The response of Dr Tedros Adhanom to the statements, a week before, by the President of Mexico about the validation processes of vaccines against covid-19 by the WHO, was overwhelming: There are scientific methods for review and recognition of vaccines and not Political statements and harangues add nothing to the information these committees require. By the way, far from the statements in “the morning”, the director of the WHO had not received a formal letter through diplomatic channels.
The story must have ended there. However, for a strange reason, the president wanted to insist on his point: The WHO has “bureaucratic” and slow procedures for the approval processes of vaccines … that López Obrador is interested in; so, annoyed by Dr. Tedros’s quasi-scolding, he replied “you shouldn’t get angry but hurry up” and then sent a letter to the World Health Organization which, he said, would have already been received.
What made the president think he could influence the WHO vaccine approval committee… with a letter? It will be very interesting to read the document that Hugo López Gatell finally sent to the WHO on the orders of the president. Particularly interesting, reviewing the bibliographic support with which you intend to tell the experts in that office how to do their job.
And it is that if there is something worse than ignoring the regulatory processes or wanting to ignore them (as is already done in the case of drug imports in Mexico), it is to believe that the world moves through political statements, harangues, “agreements” and letters. In the case of vaccines, it doesn’t work that way.
To make a long story short, the list of vaccines against covid-19 that began an evaluation process in the WHO, adds 24 compounds, although some of them are versions of the same vaccine, but developed in a different place. Some vaccines finished their validation process favorably. Others, such as the one developed by the German Curevac, were stopped at the request of the manufacturer, due to its results.
Of the seven that we have in Mexico, two of them are pending: Sputnik V and CanSino. The reasons for not completing the process yet are unknown in detail, but it is clear that, in both cases, the WHO requested missing information somewhere in the “dossiere”. They are two of seven vaccines with which 16 million Mexicans were vaccinated and that represent 16% of the total doses received by Mexico.
Having seven brands of vaccines or boasting that we have “the largest portfolio of vaccines” in the world has become a logistical nightmare. From the apparent triviality of not being able to choose which vaccine we will receive or not knowing in advance which vaccine will be applied or where, to the detail of not having foreseen what some analysts predict: The eventual adoption of “Vaccine Passports” and with it the homologation with the United States.
And whether we like it or not, that country, in addition to being our neighbor, is our main trading partner and with whom we share the busiest border with the greatest exchange rate in the world. How come we don’t think (like Canada) to mimic their vaccine portfolio? Surely due to lack of resources and wanting to save as much as possible. Unfortunately we cannot affirm it or the government contradict it, since the information on the negotiations, terms, amounts and payments is reserved.
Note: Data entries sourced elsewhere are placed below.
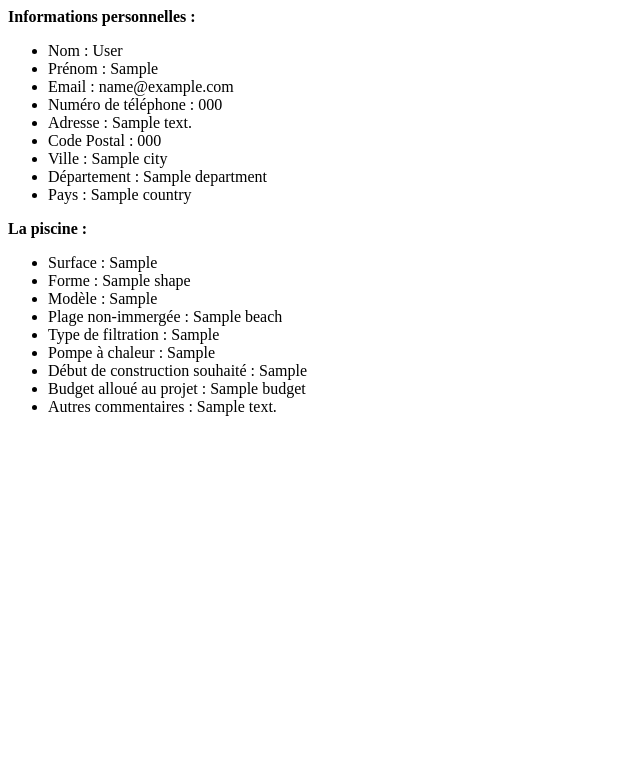
After one commit to barbotinleane/lagoon-piscines, a Symfony app: template templates/asana_task/project_task.html.twig in a window 1280 px wide. The commit adds this page. Shown: the top 783 px of the page, without its empty margins (0-640 px from the left). Run offline with Twig, Linux system fonts and the light colour scheme; the template is opened without the code that fills it: most values are stand-ins (such as "Sample title", 1, 10 or a date in 2020); some libraries are stand-ins or nearby versions.

Commit message:
Back - Adding ability to create a task in Asana when a project ask is sended

```diff
--- a/src/Controller/FormationController.php
+++ b/src/Controller/FormationController.php
@@ -65,7 +65,7 @@ class FormationController extends AbstractController
             }
         }
 
-        return $this->renderForm('ask/ask.html.twig', [
+        return $this->renderForm('formation/ask.html.twig', [
             "form" => $form,
         ]);
     }
--- a/src/Controller/ProjectController.php
+++ b/src/Controller/ProjectController.php
@@ -5,6 +5,7 @@ namespace App\Controller;
 use App\Entity\ProjectAsk;
 use App\Form\ProjectAskType;
 use App\Repository\DepartmentsRepository;
+use App\Service\AsanaManager;
 use App\Service\AskSaver;
 use App\Service\CustomMailer;
 use Doctrine\ORM\EntityManagerInterface;
@@ -24,7 +25,7 @@ class ProjectController extends AbstractController
      * @return Response
      */
     #[Route('/votre-projet', name: 'app_project')]
-    public function index(EntityManagerInterface $entityManager, Request $request, DepartmentsRepository $departmentsRepository, CustomMailer $mailer, AskSaver $askSaver): Response
+    public function index(EntityManagerInterface $entityManager, Request $request, DepartmentsRepository $departmentsRepository, AsanaManager $asanaManager, CustomMailer $mailer, AskSaver $askSaver): Response
     {
         $projectAsk = new ProjectAsk();
         $departments = $departmentsRepository->findAll();
@@ -36,6 +37,7 @@ class ProjectController extends AbstractController
                 $entityManager->persist($projectAsk);
                 $entityManager->flush();
 
+                $asanaManager->addProjectTask($projectAsk);
                 $mailer->sendProjectAskMail($projectAsk);
 
                 $this->addFlash('success', 'Votre demande de devis a bien été envoyée.');
--- /dev/null
+++ b/templates/asana_task/project_task.html.twig
@@ -0,0 +1,73 @@
+<body>
+    <strong>Informations personnelles : </strong>
+    <ul>
+        {% if projectAsk.lastName and projectAsk.lastName != "null" %}
+            <li>Nom : {{ projectAsk.lastName }}</li>
+        {% endif %}
+        {% if projectAsk.firstName %}
+            <li>Prénom : {{ projectAsk.firstName }}</li>
+        {% endif %}
+        {% if projectAsk.email %}
+            <li>Email : {{ projectAsk.email }}</li>
+        {% endif %}
+        {% if projectAsk.phone %}
+            <li>Numéro de téléphone : {{ projectAsk.phone }}</li>
+        {% endif %}
+        {% if projectAsk.address %}
+            <li>Adresse : {{ projectAsk.address }}</li>
+        {% endif %}
+        {% if projectAsk.postalCode %}
+            <li>Code Postal : {{ projectAsk.postalCode }}</li>
+        {% endif %}
+        {% if projectAsk.city %}
+            <li>Ville : {{ projectAsk.city }}</li>
+        {% endif %}
+        {% if projectAsk.department %}
+            <li>Département : {{ projectAsk.department }}</li>
+        {% endif %}
+        {% if projectAsk.country %}
+            <li>Pays : {{ projectAsk.country }}</li>
+        {% endif %}
+    </ul>
+
+    <strong>La piscine : </strong>
+    <ul>
+        {% if projectAsk.waterSurface %}
+            <li>Surface : {{ projectAsk.waterSurface }}</li>
+        {% endif %}
+        {% if projectAsk.shape %}
+            <li>Forme : {{ projectAsk.shape }}</li>
+        {% endif %}
+        {% if projectAsk.poolModel and projectAsk.poolModel != "null" %}
+            <li>Modèle : {{ projectAsk.poolModel }}</li>
+        {% endif %}
+        {% if projectAsk.beach %}
+            <li>Plage non-immergée : {{ projectAsk.beach }}</li>
+            {% if projectAsk.beach == 'Oui' %}
+                <ul>
+                    {% if projectAsk.beachSize %}
+                        <li>Surface : {{ projectAsk.beachSize }}</li>
+                    {% endif %}
+                    {% if projectAsk.beachColor %}
+                        <li>Couleur : {{ projectAsk.beachColor }}</li>
+                    {% endif %}
+                </ul>
+            {% endif %}
+        {% endif %}
+        {% if projectAsk.filtrationType %}
+            <li>Type de filtration : {{ projectAsk.filtrationType }}</li>
+        {% endif %}
+        {% if projectAsk.heatPump %}
+            <li>Pompe à chaleur : {{ projectAsk.heatPump }}</li>
+        {% endif %}
+        {% if projectAsk.buildingStarts %}
+            <li>Début de construction souhaité : {{ projectAsk.buildingStarts }}</li>
+        {% endif %}
+        {% if projectAsk.budget %}
+            <li>Budget alloué au projet : {{ projectAsk.budget }}</li>
+        {% endif %}
+        {% if projectAsk.notes %}
+            <li>Autres commentaires : {{ projectAsk.notes }}</li>
+        {% endif %}
+    </ul>
+</body>
--- a/templates/project/index.html.twig
+++ b/templates/project/index.html.twig
@@ -476,7 +476,7 @@
                     connaissance de la politique de traitement et d'utilisation des données relative à la RGPD
                     disponible en
                     <a
-                            href="./documentation/RGPD.pdf"
+                            href="{{ path('app_doc_rgpd') }}"
                             target=_blank
                     >
                         cliquant ici
```
Also changed, not shown: src/Service/AsanaManager.php (+62 -3 lines), templates/formation/ask.html.twig (renamed from templates/ask/ask.html.twig).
The rush to implement a low-cost, almost artisanal vaccination system (just look at the current catastrophe with the certificates), led Mexico to use two controversial vaccines, to say the least. I will not stop to analyze the details of the formulations, since there are experts who spoke from the beginning of the type of adenovirus used in the manufacture. Nor do I intend to question their efficacy or safety, since the evidence available so far speaks of biologics that comply, at least, with producing sufficient antibodies without putting patients at risk.
The problem with the two brands has been from the beginning the poor handling and the way in which they have published (or not published) their clinical information. That is precisely what the WHO argues: That information was lacking and that they will take the time necessary to analyze it.
Faced with this, the pressure for the president and the health team is clear: 16 million Mexicans would not be accepted in the next few days in the United States, Europe or the United Kingdom, if they are not vaccinated with the biologicals recognized by the WHO.
The consequences for the Mexican government will not be catastrophic, but they will be very expensive. And the question is: Should Mexico apply new vaccines to all these people?
The government could simply do nothing. In the end, you can argue that you have already complied. He was vaccinated with what was available and the fact that 16 million Mexicans cannot travel to other countries is a responsibility that does not correspond to him.
We are only just beginning to see the results of bad decisions and things will get worse. While in other countries there is already talk of reinforcements, in Mexico there is no plan to continue or extend vaccination. The official position is not to vaccinate adolescents and children (without comorbidities), but what will we do when, sometime next year, these countries begin to require a vaccination certificate to allow them to enter their territory?
The government of Mexico got into a predicament that is getting bigger and bigger; And telling WHO not to be bureaucratic will not get us out of trouble. Reviewing, acknowledging mistakes, and correcting is the only way out.
* The author is a surgeon and health policy analyst.